Precipitation to date this month: Rain: 6.7”
What’s up on the farm?
Well, here we are in April and I'm pretty sure that I am not going to get the February and March newsletters done. Not sure how that happened, just suddenly, here it April! I'm fairly certain that every year since we moved to the farm (now 8 years ago) that the month of March has gotten shorter, to the extent that I'm convinced this year we skipped it altogether!
So a little review of what we've been up to here since that long ago last newsletter…
Much transplant sowing has happened in the sunroom (our plant nursery). To date the following plants have been started on the heat mats, germinated and moved to the sunny southern windows and some have even graduated out to the high tunnels: onions, leeks, shallots, edible flowers, herbs, garden huckleberries, ground cherries, broccoli, cabbage, peppers, eggplant, basil, tomatoes, head lettuce, cucumbers, okra, summer squash & zucchini. Whew!
In the high tunnels, all the beds have been prepped for spring crops and in the big tunnel, the sown crops are all up and growing, including: radishes, chard, arugula, salad mix, spinach, choi & snow peas. The smaller tunnel is currently serving as the "hardening off" house and is awaiting warmer weather for the first planting of tomatoes, peppers and eggplant.
We were able to get a fair amount of bed prep (composting and tilling) done before the rains started this week. And before that we even got the earliest field crops sown, including: kale, kohlrabi, spinach, turnips, peas, carrots, beets, mustard greens, radishes and the first field sowing of salad mix. In a normal year, we would have already planted potatoes and transplanted all the onion/leek/shallot crops, but the extra cool temps have slowed us down there.
In addition to garden work, we've also continued with our woodcutting chores from the winter. Jill has continued to do lots of fiber/yarn work and Sean continues his work with PFI (Practical Farmers of Iowa) in Ames. Spring chores have included trimming the orchards, burning the asparagus field and ordering lots of supplies for the upcoming season.

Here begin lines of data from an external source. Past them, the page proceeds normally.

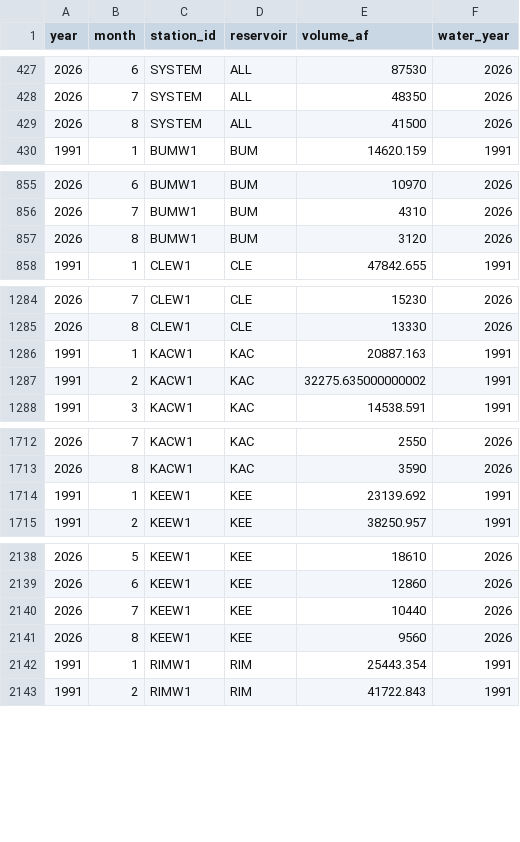
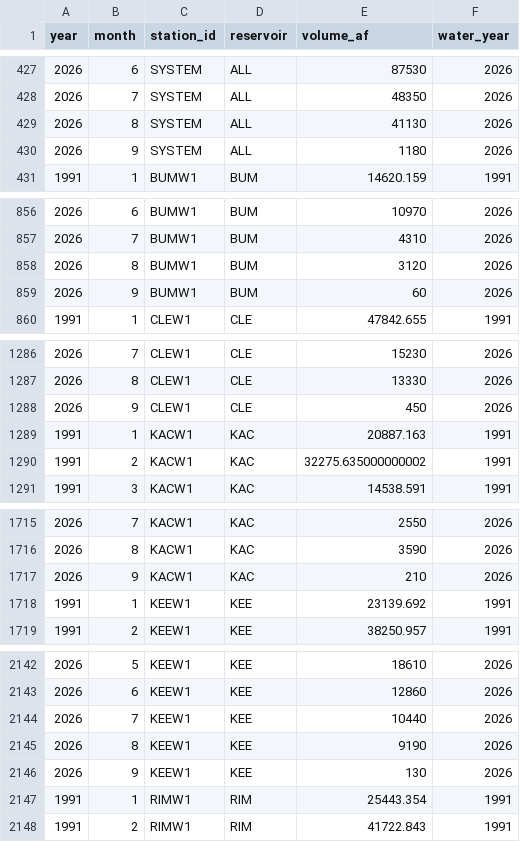
Before and after one commit to jeffmarti/yak-stor, a CSV file: data/nwrfc_runoff_monthly.csv, drawn as a sheet; only a part is shown, gaps mark what is left out; the diff covers the shown part only.

```diff
--- a/data/nwrfc_runoff_monthly.csv
+++ b/data/nwrfc_runoff_monthly.csv
@@ -428,3 +428,4 @@ year,month,station_id,reservoir,volume_af,water_year
 2026,7,SYSTEM,ALL,48350,2026
-2026,8,SYSTEM,ALL,41500,2026
+2026,8,SYSTEM,ALL,41130,2026
+2026,9,SYSTEM,ALL,1180,2026
 1991,1,BUMW1,BUM,14620.159,1991
@@ -857,2 +858,3 @@ year,month,station_id,reservoir,volume_af,water_year
 2026,8,BUMW1,BUM,3120,2026
+2026,9,BUMW1,BUM,60,2026
 1991,1,CLEW1,CLE,47842.655,1991
@@ -1285,2 +1287,3 @@ year,month,station_id,reservoir,volume_af,water_year
 2026,8,CLEW1,CLE,13330,2026
+2026,9,CLEW1,CLE,450,2026
 1991,1,KACW1,KAC,20887.163,1991
@@ -1713,2 +1716,3 @@ year,month,station_id,reservoir,volume_af,water_year
 2026,8,KACW1,KAC,3590,2026
+2026,9,KACW1,KAC,210,2026
 1991,1,KEEW1,KEE,23139.692,1991
@@ -2140,3 +2144,4 @@ year,month,station_id,reservoir,volume_af,water_year
 2026,7,KEEW1,KEE,10440,2026
-2026,8,KEEW1,KEE,9560,2026
+2026,8,KEEW1,KEE,9190,2026
+2026,9,KEEW1,KEE,130,2026
 1991,1,RIMW1,RIM,25443.354,1991
```
Also changed, not shown: 1 added row elsewhere in this file, data/bor_discharge_monthly.csv, data/nohrsc_yakima_new_data.csv, 4 other files.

The hens have been appreciating the recent rains, for though they aren't big fans of mud, they do love the current profusion of earthworms in the pasture. We acquired about 50 younger birds about a month ago to help our older hens with egg production and suddenly we were flush with 10-12 dozen eggs a day. They add up fast at that rate!
The "new girls aren't our only addition to the farm this spring. At the beginning of March, Jill's grandfather moved in with us, so there are now three generations of Beebouts living on the farm. That is a high concentration of ice cream eaters all in one place, but we seem to be making out just fine.
The bees haven't made too much of an appearance this spring. The cool, windy conditions aren't prime bee weather, but on the milder days, the buzzing between the pollinating trees and the hives is pretty much nonstop. The weather has delayed delivery of our new bees, coming from California. They were supposed to arrive last week, but we hope to see them sometime in the next week or so.
2013 CSA Season
We are full for the 2013 CSA season. We have received most of the member deposits and just a reminder that any remaining balances are due by May 1st. Thanks to those of you who sent in your payments early.
We anticipate the first delivery of the 2013 season to be the first week of June, weather-depending.
That’s about it this month, if you have any questions or comments be sure to let us know.
Best from the farm,
Jill & Sean (and Blue & Luci)